Seriously?! Well, science says it’s true…
It’s not just what you eat, but how you eat that counts. According to science, getting mindful about mealtimes may help you stop overeating. Be alert to these hidden non-food fat bombs…
Better regift those whiskey tumblers. According to a study, we pour 19 percent more liquid into short, wide glasses than we do tall ones. Study authors say our brains focus more on an object’s height than its width, so short glasses don’t seem quite as full to our eyes.
Eating in silence may be awkward, but helpful. A study shows background noise can affect how sweet or salty we find foods. So the less distracted you are, the more you savour flavours and the less you eat. Dining out? Sit as far from the string quartet as you can.
When it comes to your centrepiece, swap flowers for a bowl of green apples. Studies found overweight people who sniffed these before each meal lost about 27kg over six months because the brain was tricked into thinking it had eaten. Sneaky.
Beware candlelit dinners! When the lighting’s dim, people linger over food longer, which can lead to overeating, says Prof Brian Wansink, a consumer behaviour expert. The trick?
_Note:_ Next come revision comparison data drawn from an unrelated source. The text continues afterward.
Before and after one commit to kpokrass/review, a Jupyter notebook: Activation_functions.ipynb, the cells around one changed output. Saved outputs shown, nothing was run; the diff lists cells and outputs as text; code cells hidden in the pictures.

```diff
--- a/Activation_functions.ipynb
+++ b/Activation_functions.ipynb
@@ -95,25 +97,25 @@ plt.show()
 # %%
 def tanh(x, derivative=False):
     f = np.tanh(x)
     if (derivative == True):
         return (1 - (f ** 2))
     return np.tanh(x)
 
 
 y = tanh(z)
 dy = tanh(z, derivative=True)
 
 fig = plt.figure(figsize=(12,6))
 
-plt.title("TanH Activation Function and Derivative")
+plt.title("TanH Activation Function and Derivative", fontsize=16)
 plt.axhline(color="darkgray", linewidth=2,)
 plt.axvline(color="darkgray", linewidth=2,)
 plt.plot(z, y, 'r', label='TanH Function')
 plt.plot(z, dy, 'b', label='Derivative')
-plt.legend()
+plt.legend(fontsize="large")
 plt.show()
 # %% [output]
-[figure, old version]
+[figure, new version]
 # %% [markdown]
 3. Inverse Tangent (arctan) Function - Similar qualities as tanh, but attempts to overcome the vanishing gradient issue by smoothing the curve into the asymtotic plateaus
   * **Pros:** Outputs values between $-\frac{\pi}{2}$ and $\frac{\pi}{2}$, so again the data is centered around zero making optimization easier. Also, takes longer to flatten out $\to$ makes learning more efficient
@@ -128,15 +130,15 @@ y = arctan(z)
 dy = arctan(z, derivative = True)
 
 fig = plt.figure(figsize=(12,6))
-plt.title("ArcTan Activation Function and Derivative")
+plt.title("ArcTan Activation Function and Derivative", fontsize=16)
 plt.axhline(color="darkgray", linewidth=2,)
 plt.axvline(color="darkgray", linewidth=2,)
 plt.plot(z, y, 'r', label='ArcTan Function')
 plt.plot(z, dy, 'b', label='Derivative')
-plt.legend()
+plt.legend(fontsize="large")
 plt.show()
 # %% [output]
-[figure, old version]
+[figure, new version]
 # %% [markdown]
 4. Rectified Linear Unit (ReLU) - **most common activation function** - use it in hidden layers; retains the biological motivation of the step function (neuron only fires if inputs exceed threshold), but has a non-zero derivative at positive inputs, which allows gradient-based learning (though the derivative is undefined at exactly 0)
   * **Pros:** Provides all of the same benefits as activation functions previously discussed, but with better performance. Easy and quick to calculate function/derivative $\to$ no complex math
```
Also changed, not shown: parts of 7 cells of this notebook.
Blow them out before your main course.
The evidence is clear: science has found you can up weight loss by choosing ceramic serving bowls over glass ones, with a study showing women ate 71 percent more out of transparent bowls than opaque ones. That applies to see-through lunchboxes too.
Those giant serving spoons may be speedy, but they could also be causing your weight gain. A study found people who used 100ml serving spoons ate nearly 15 percent more food than those who used 60ml spoons, proving the smaller the spoon, the less you’ll eat.
Originally published in Women’s Health Eat Clean Get Lean Volume 2